But he’s quick to add that this development is far from revolutionary. This is not, he says, anything like the development of the Honda RC166 - the ‘Six’.
“That was groundbreaking. We’re just refining this bike. The thing is far from a heap of sh*t. It’s a fu*king good motorbike and what we’re trying to do is get the upmost out of it. We’re fine tuning. We’re not re-inventing 250cc machines.”
But technical innovation is really where Martin’s at. “That’s why I raced at Pike’s Peak,” he said. “Because no-one had ever done that before with a turbo bike and that made me realise that I should have stopped racing a long time ago because I enjoy building stuff more than I do riding stuff but to combine the two this year is great.
And as for next year’s adventure, he says: “I’ve got a couple of jobs on. I’m building a special pick-up truck car. I’m going to and race that next year and race it at Pike’s Peak the year after, which is a real revolutionary thing, it’s the oddest thing but it’s going to be trick as fu*k.”

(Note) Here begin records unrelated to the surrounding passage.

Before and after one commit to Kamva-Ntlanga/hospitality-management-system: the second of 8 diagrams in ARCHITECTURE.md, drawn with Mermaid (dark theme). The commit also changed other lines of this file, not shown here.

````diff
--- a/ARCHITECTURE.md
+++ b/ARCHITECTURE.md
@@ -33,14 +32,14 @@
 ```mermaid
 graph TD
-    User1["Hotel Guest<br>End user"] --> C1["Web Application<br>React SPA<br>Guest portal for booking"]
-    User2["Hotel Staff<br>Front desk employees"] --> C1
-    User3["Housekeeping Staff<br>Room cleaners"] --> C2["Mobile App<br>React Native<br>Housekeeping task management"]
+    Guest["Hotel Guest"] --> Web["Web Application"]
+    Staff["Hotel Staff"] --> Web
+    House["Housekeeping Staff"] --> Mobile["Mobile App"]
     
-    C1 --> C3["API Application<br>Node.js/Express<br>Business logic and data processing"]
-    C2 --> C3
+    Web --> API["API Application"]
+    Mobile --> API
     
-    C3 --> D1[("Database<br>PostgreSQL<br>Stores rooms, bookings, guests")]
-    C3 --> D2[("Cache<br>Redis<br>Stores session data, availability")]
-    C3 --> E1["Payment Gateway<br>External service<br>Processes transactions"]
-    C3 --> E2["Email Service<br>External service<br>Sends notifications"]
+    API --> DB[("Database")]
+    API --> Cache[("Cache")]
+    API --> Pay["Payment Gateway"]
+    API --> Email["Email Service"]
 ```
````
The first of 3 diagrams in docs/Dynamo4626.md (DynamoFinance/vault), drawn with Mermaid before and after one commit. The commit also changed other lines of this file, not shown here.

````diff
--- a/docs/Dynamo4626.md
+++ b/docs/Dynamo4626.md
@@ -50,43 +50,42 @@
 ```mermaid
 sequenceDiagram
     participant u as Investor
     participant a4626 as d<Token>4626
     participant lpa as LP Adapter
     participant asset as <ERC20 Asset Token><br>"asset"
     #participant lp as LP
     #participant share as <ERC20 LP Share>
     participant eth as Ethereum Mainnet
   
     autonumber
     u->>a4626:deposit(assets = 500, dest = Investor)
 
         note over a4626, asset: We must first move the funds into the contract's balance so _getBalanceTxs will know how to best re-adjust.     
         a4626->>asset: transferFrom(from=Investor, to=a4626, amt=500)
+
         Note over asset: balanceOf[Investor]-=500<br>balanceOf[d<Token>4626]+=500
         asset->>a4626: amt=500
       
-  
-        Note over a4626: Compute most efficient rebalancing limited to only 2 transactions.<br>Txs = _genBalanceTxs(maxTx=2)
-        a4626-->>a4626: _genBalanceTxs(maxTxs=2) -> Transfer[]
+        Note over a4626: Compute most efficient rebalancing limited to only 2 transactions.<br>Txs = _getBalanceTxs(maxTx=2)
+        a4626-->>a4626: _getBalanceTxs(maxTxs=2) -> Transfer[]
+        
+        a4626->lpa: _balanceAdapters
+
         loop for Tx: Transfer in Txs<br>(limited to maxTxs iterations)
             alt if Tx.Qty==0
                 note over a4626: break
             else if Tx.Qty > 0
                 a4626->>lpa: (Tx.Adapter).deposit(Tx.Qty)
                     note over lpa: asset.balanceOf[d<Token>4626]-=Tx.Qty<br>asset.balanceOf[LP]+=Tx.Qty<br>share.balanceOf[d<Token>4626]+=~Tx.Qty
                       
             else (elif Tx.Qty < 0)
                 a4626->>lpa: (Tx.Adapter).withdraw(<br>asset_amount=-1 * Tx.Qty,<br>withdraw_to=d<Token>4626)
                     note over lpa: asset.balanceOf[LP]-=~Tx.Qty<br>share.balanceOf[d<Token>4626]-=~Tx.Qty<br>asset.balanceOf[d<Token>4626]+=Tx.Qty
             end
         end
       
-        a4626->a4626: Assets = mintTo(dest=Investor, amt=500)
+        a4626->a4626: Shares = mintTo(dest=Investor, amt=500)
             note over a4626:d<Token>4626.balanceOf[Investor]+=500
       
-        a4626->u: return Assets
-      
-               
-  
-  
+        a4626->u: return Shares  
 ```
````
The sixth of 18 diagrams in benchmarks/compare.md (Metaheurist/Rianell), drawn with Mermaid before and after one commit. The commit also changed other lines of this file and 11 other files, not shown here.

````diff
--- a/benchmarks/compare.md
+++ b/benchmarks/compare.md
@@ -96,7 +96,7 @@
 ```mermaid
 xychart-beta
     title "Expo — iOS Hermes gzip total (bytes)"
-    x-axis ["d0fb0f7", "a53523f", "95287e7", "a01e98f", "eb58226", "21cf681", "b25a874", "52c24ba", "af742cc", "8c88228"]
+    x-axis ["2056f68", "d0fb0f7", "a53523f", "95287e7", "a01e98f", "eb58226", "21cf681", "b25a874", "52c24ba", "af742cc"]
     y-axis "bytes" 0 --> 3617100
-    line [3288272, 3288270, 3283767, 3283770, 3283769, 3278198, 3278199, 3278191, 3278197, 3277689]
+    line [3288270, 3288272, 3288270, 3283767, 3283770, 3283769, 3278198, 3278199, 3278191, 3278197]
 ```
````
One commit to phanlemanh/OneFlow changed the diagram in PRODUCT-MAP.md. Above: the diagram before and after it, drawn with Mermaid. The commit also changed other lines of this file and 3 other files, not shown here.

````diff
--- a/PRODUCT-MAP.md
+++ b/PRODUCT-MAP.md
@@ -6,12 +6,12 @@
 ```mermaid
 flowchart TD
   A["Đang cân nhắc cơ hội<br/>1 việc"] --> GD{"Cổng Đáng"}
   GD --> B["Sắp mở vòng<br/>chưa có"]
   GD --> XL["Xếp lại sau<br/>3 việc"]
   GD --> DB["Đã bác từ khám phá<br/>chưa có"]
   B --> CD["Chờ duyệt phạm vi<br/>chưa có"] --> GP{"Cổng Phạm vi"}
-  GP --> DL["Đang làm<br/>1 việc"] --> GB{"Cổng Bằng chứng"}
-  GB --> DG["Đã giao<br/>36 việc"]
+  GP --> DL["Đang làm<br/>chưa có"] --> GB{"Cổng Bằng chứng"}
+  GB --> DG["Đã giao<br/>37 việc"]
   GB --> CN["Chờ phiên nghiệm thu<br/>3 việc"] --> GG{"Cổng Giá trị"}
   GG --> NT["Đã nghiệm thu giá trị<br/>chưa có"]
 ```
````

But that’s a way off. With only a few weeks to go all focus is now on the TT, with the Northwest just before. “That’s a means to an end,” he says. “We’ll learn a bit more about the bike and make the bike better and then move onto the next race and make the bike a bit better. I’m going through that with a very pragmatic approach and I like that.”
“It’s a journey. That’s what it is,” he says, with the sort of wisdom you expect of a Buddhist monk. But then, with Martin, you never know: maybe ‘Buddhist monk’ will be on his list next year.